ASSIGNED TASK =
Considering every line below, count those with the word "README" and give only the result.

LISTED RECORDS =
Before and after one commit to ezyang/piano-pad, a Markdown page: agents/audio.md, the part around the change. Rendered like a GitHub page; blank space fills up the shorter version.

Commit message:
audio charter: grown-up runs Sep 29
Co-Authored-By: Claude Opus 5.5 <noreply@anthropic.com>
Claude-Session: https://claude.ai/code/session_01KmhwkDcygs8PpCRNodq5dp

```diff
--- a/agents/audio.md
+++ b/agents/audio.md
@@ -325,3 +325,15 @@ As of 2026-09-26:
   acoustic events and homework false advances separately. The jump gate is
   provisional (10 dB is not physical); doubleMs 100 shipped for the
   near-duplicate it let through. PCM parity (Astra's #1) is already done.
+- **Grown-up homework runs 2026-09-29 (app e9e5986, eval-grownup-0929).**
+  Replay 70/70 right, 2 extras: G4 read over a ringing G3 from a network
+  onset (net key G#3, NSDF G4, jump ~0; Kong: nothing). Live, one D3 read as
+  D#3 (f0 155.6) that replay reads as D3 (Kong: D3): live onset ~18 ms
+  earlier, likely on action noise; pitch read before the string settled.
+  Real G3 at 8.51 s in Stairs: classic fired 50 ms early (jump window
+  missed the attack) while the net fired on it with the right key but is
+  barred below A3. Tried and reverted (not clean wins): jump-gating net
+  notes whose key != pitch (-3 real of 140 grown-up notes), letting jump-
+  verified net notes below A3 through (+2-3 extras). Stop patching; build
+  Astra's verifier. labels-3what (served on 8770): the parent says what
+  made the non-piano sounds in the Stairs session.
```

==

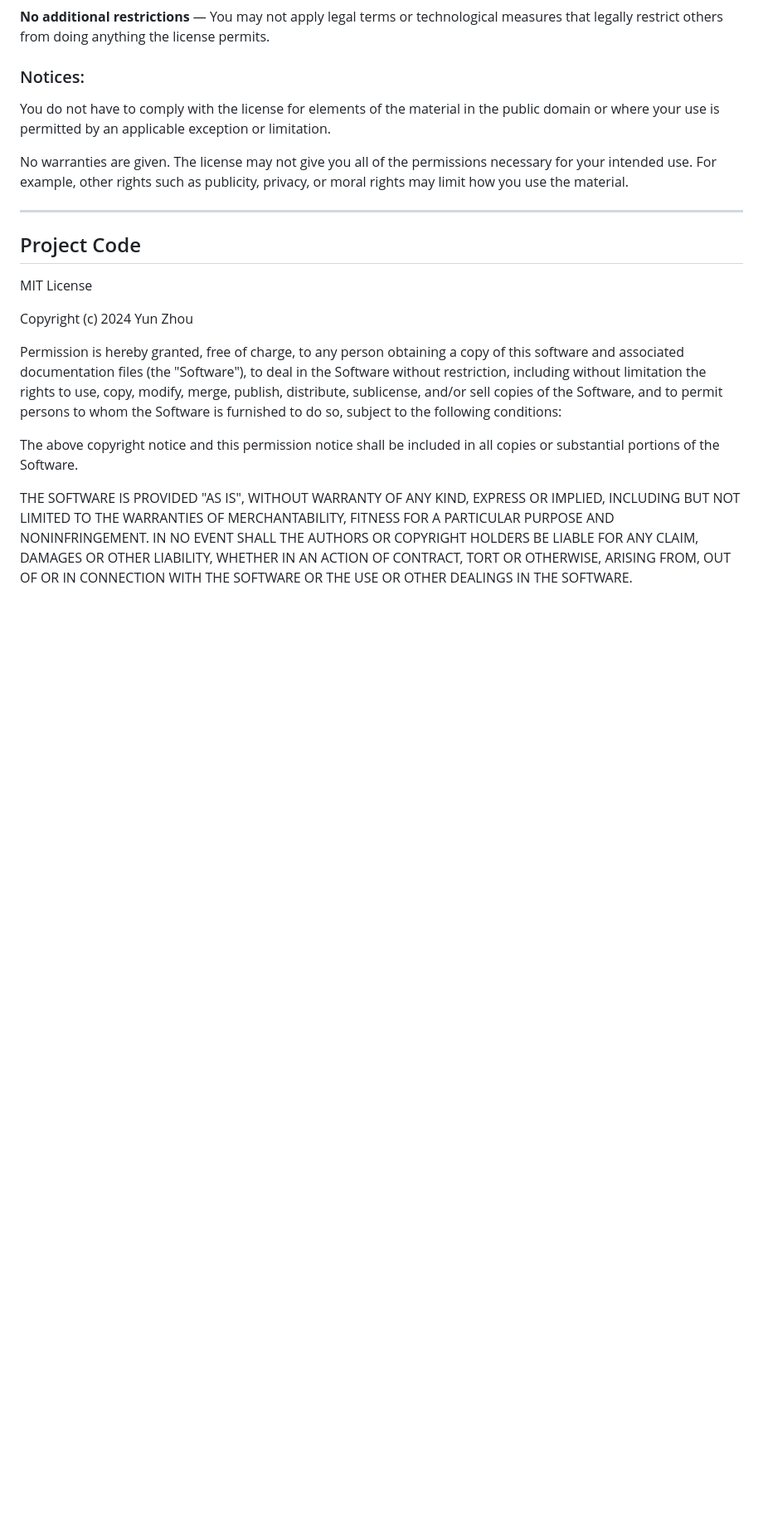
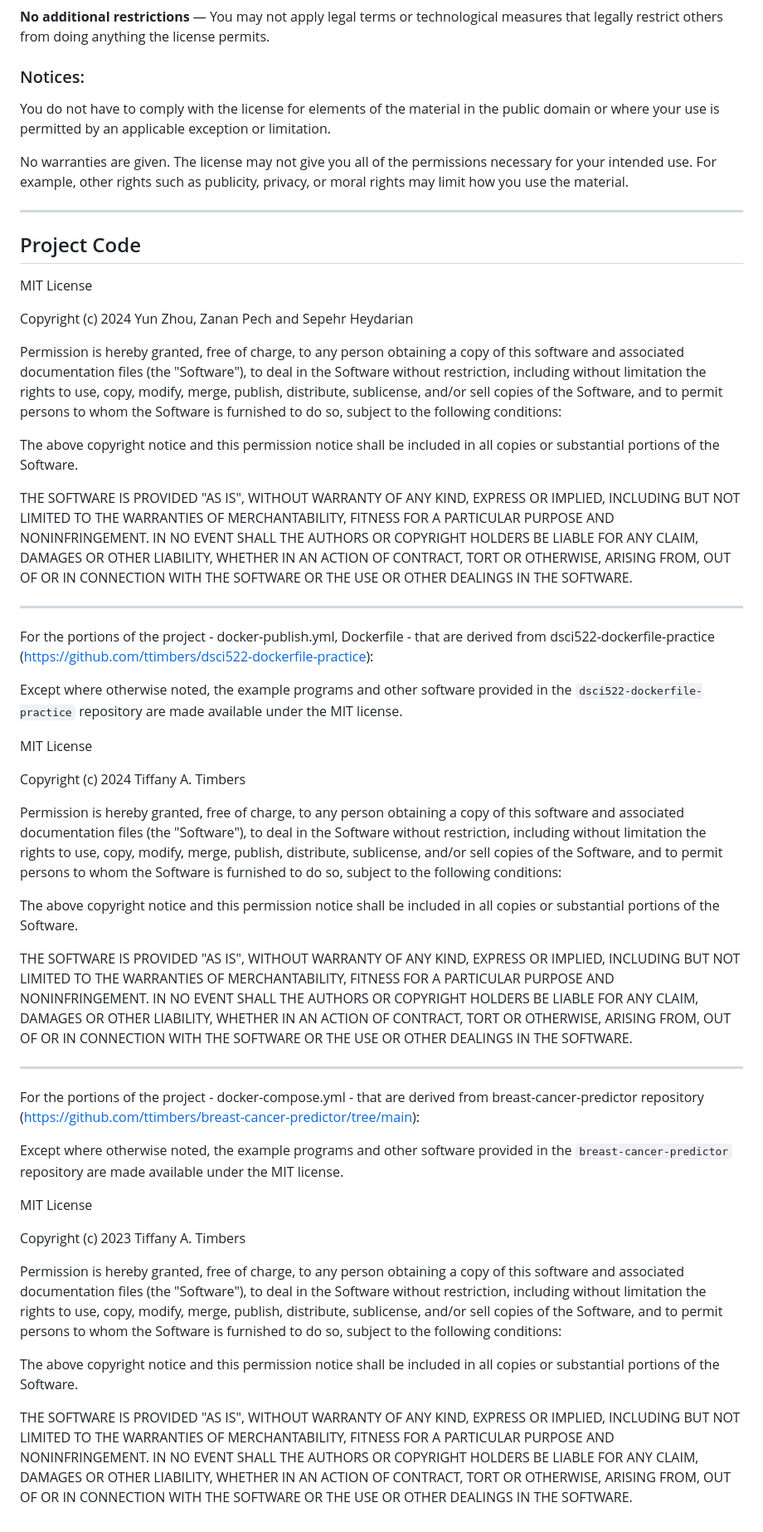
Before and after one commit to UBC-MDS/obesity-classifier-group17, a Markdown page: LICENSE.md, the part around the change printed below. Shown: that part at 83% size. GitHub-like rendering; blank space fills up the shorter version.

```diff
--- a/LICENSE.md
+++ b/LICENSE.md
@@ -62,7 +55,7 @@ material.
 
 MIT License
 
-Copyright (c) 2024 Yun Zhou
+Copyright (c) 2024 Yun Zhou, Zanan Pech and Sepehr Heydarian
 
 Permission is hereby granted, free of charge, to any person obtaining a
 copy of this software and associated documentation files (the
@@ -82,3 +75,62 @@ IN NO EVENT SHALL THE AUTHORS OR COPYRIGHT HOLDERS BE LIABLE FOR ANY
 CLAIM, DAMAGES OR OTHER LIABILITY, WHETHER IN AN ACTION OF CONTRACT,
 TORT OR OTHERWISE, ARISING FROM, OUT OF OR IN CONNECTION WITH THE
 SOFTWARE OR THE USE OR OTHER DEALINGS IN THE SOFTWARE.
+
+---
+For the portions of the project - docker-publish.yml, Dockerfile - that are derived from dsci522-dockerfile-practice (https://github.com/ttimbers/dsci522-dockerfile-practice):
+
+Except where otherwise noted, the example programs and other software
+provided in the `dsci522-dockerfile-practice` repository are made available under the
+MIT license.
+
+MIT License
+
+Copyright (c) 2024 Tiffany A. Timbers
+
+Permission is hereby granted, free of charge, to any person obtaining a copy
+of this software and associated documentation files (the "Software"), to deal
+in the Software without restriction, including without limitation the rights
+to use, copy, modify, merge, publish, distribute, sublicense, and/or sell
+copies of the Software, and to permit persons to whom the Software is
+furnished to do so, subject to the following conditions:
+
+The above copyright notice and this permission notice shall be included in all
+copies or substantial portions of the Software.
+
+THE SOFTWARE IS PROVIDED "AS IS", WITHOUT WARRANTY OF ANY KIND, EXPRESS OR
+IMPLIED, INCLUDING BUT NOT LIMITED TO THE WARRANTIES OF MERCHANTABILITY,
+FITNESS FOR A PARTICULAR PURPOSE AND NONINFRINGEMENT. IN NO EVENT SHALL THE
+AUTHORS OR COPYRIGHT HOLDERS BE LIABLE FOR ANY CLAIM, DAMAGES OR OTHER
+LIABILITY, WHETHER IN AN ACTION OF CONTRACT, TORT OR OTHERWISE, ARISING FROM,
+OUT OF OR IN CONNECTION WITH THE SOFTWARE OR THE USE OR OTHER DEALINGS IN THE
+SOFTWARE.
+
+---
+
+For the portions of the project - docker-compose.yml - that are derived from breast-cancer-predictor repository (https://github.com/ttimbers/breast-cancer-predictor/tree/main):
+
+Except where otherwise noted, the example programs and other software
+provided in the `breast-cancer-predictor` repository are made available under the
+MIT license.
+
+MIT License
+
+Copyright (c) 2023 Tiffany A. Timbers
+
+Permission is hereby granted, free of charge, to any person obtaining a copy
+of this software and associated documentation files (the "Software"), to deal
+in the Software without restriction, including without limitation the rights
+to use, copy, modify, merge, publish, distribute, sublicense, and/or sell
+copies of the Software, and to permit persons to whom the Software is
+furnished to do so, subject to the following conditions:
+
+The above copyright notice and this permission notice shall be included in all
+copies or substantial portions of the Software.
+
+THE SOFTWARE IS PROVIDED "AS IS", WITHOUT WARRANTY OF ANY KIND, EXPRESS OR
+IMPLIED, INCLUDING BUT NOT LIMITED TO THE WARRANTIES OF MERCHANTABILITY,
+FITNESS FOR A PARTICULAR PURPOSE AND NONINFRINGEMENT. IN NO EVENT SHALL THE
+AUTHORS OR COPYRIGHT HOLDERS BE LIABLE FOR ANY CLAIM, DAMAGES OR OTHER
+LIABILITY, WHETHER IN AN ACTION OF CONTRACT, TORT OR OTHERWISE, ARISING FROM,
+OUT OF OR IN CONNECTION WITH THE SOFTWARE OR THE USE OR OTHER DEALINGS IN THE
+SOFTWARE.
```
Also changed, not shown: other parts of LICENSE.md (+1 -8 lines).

==

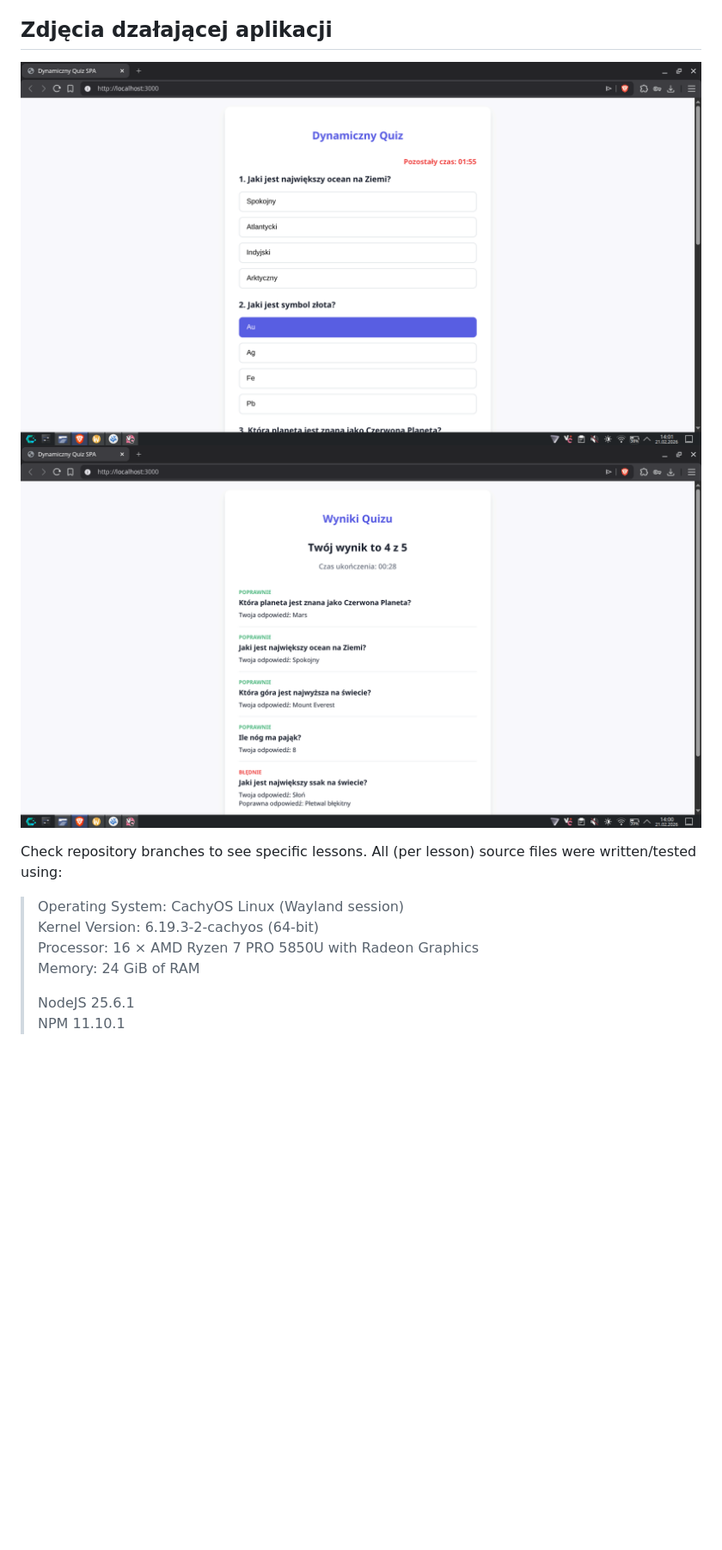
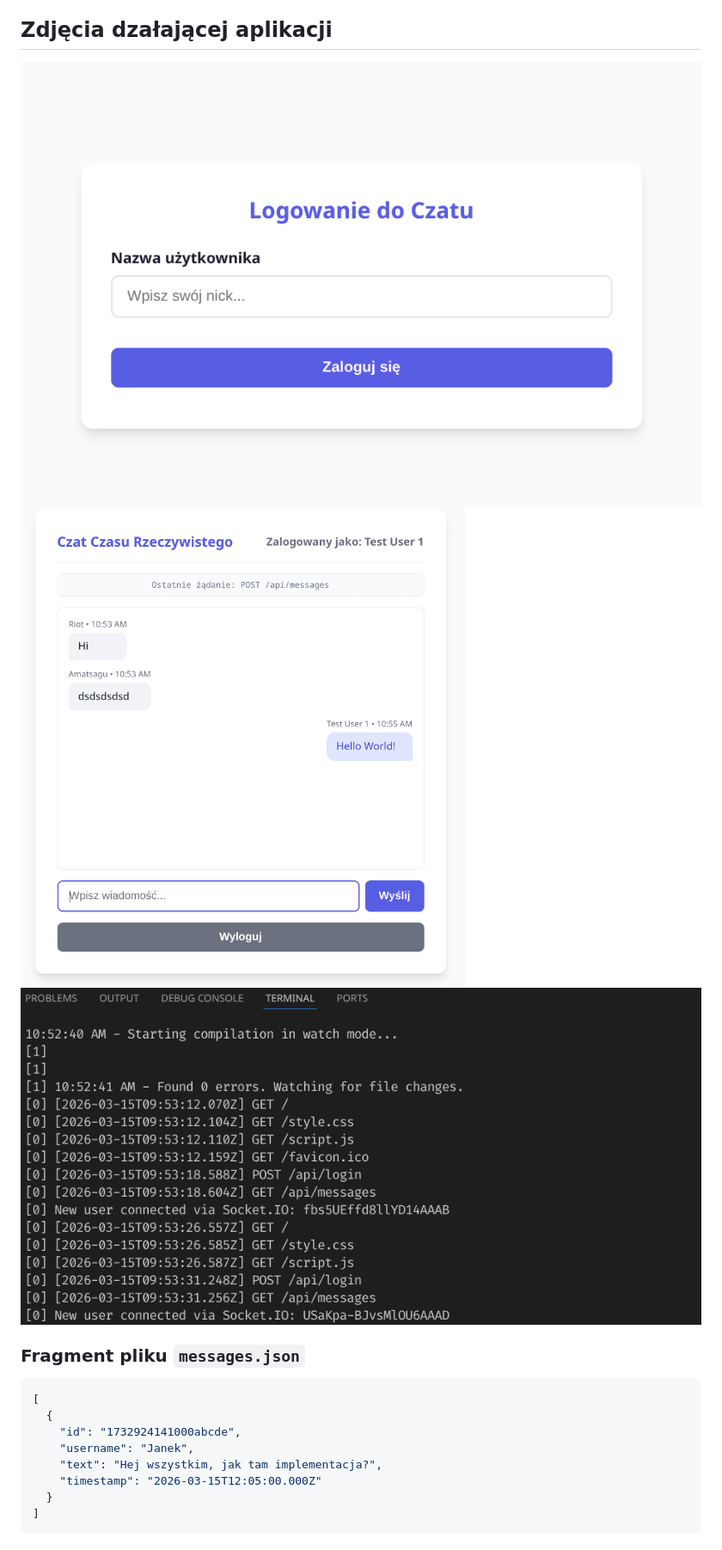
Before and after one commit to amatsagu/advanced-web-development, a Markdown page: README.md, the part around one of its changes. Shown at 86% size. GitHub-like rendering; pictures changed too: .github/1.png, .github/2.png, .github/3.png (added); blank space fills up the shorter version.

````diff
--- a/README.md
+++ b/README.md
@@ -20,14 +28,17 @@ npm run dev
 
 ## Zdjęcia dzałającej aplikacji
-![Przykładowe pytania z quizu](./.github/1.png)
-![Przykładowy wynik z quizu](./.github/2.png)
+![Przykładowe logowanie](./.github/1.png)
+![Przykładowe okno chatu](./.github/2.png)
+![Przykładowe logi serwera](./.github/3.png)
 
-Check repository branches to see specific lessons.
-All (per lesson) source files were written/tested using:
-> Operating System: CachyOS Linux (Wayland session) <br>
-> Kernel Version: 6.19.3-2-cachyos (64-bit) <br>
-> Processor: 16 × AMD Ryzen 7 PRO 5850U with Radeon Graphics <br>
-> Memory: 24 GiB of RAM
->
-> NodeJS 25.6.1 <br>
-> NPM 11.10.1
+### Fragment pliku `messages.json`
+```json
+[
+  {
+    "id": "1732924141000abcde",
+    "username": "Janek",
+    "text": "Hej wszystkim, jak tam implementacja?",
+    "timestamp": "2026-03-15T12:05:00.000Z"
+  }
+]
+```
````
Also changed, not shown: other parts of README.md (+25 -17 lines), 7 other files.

TASK ANSWER =
4